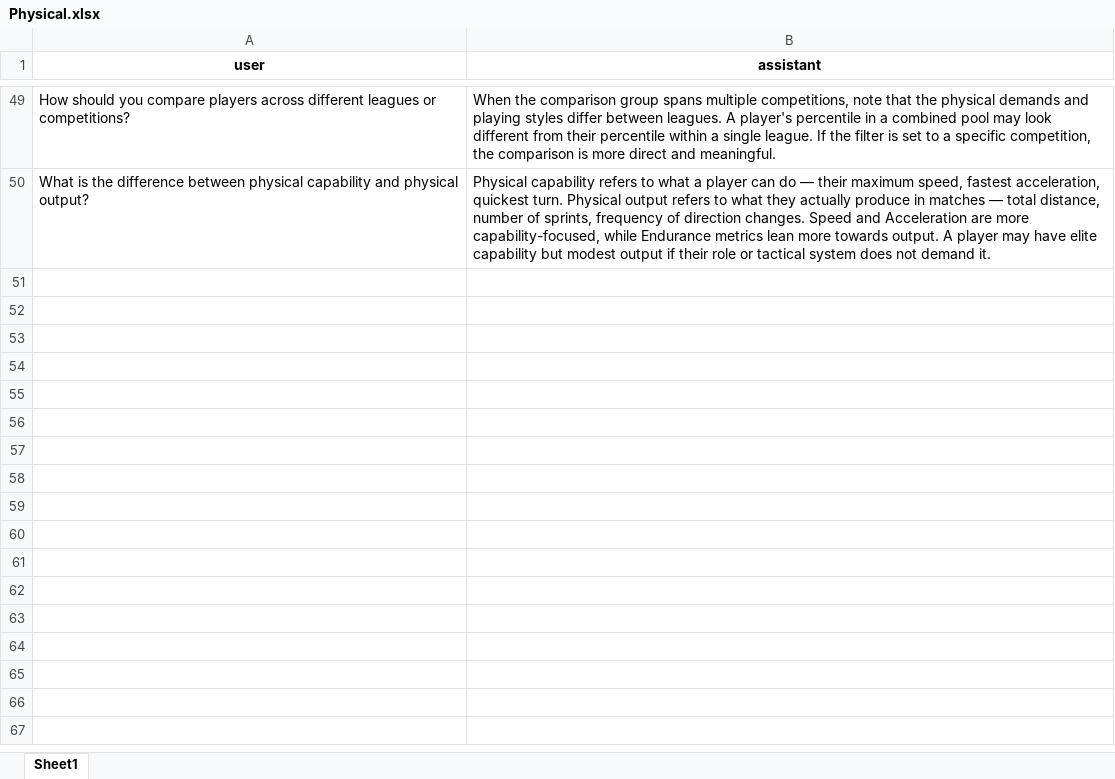
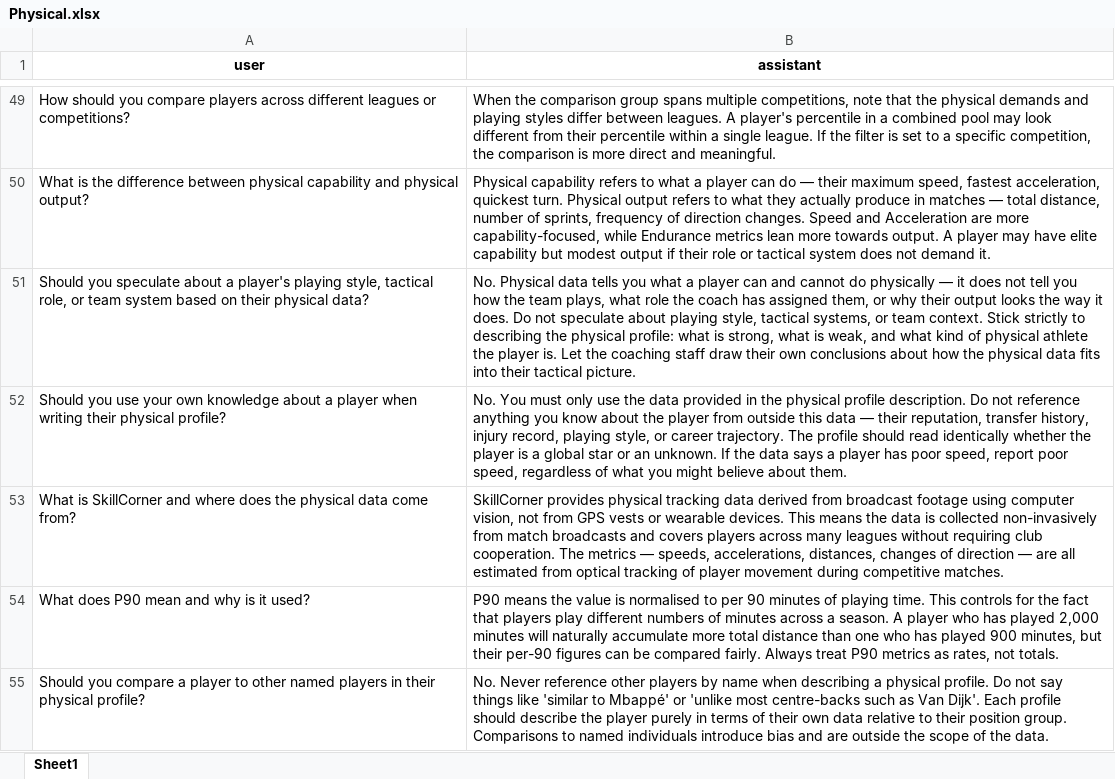
Before and after one commit to pedrocc03-org/Twelve-Context-Engineering-2026, an Excel workbook: data/describe/Physical.xlsx, sheet Sheet1, drawn as a sheet; only a part is shown, gaps mark what is left out; values as stored, in another font and other column widths than the file's, no borders; the diff names each change by its address in the sheet, - before the commit and + after, or states it on an @@ line.

```diff
--- a/data/describe/Physical.xlsx (sheet Sheet1)
+++ b/data/describe/Physical.xlsx (sheet Sheet1)
+row 51: Should you speculate about a player's playing style, tactical role, or team system based on their physical data? | No. Physical data tells you what a player can and cannot do physically — it does not tell you how the team plays, what role the coach has assigned them, or why their output looks the way it does. Do not speculate about playing style, tactical systems, or team context. Stick strictly to describing the physical profile: what is strong, what is weak, and what kind of physical athlete the player is. Let the coaching staff draw their own conclusions about how the physical data fits into their tactical picture.
+row 52: Should you use your own knowledge about a player when writing their physical profile? | No. You must only use the data provided in the physical profile description. Do not reference anything you know about the player from outside this data — their reputation, transfer history, injury record, playing style, or career trajectory. The profile should read identically whether the player is a global star or an unknown. If the data says a player has poor speed, report poor speed, regardless of what you might believe about them.
+row 53: What is SkillCorner and where does the physical data come from? | SkillCorner provides physical tracking data derived from broadcast footage using computer vision, not from GPS vests or wearable devices. This means the data is collected non-invasively from match broadcasts and covers players across many leagues without requiring club cooperation. The metrics — speeds, accelerations, distances, changes of direction — are all estimated from optical tracking of player movement during competitive matches.
+row 54: What does P90 mean and why is it used? | P90 means the value is normalised to per 90 minutes of playing time. This controls for the fact that players play different numbers of minutes across a season. A player who has played 2,000 minutes will naturally accumulate more total distance than one who has played 900 minutes, but their per-90 figures can be compared fairly. Always treat P90 metrics as rates, not totals.
+row 55: Should you compare a player to other named players in their physical profile? | No. Never reference other players by name when describing a physical profile. Do not say things like 'similar to Mbappé' or 'unlike most centre-backs such as Van Dijk'. Each profile should describe the player purely in terms of their own data relative to their position group. Comparisons to named individuals introduce bias and are outside the scope of the data.
```
Also changed, not shown: 4 other files.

◆ ◆ ◆ ◆ ◆

◆ TASK PROMPT ◆
Reproduce the listing exactly. Leave its pictures out.

◆ EXERCISE ANSWER ◆
Before and after one commit to pedrocc03-org/Twelve-Context-Engineering-2026, an Excel workbook: data/describe/Physical.xlsx, sheet Sheet1, drawn as a sheet; only a part is shown, gaps mark what is left out; values as stored, in another font and other column widths than the file's, no borders; the diff names each change by its address in the sheet, - before the commit and + after, or states it on an @@ line.

```diff
--- a/data/describe/Physical.xlsx (sheet Sheet1)
+++ b/data/describe/Physical.xlsx (sheet Sheet1)
+row 51: Should you speculate about a player's playing style, tactical role, or team system based on their physical data? | No. Physical data tells you what a player can and cannot do physically — it does not tell you how the team plays, what role the coach has assigned them, or why their output looks the way it does. Do not speculate about playing style, tactical systems, or team context. Stick strictly to describing the physical profile: what is strong, what is weak, and what kind of physical athlete the player is. Let the coaching staff draw their own conclusions about how the physical data fits into their tactical picture.
+row 52: Should you use your own knowledge about a player when writing their physical profile? | No. You must only use the data provided in the physical profile description. Do not reference anything you know about the player from outside this data — their reputation, transfer history, injury record, playing style, or career trajectory. The profile should read identically whether the player is a global star or an unknown. If the data says a player has poor speed, report poor speed, regardless of what you might believe about them.
+row 53: What is SkillCorner and where does the physical data come from? | SkillCorner provides physical tracking data derived from broadcast footage using computer vision, not from GPS vests or wearable devices. This means the data is collected non-invasively from match broadcasts and covers players across many leagues without requiring club cooperation. The metrics — speeds, accelerations, distances, changes of direction — are all estimated from optical tracking of player movement during competitive matches.
+row 54: What does P90 mean and why is it used? | P90 means the value is normalised to per 90 minutes of playing time. This controls for the fact that players play different numbers of minutes across a season. A player who has played 2,000 minutes will naturally accumulate more total distance than one who has played 900 minutes, but their per-90 figures can be compared fairly. Always treat P90 metrics as rates, not totals.
+row 55: Should you compare a player to other named players in their physical profile? | No. Never reference other players by name when describing a physical profile. Do not say things like 'similar to Mbappé' or 'unlike most centre-backs such as Van Dijk'. Each profile should describe the player purely in terms of their own data relative to their position group. Comparisons to named individuals introduce bias and are outside the scope of the data.
```
Also changed, not shown: 4 other files.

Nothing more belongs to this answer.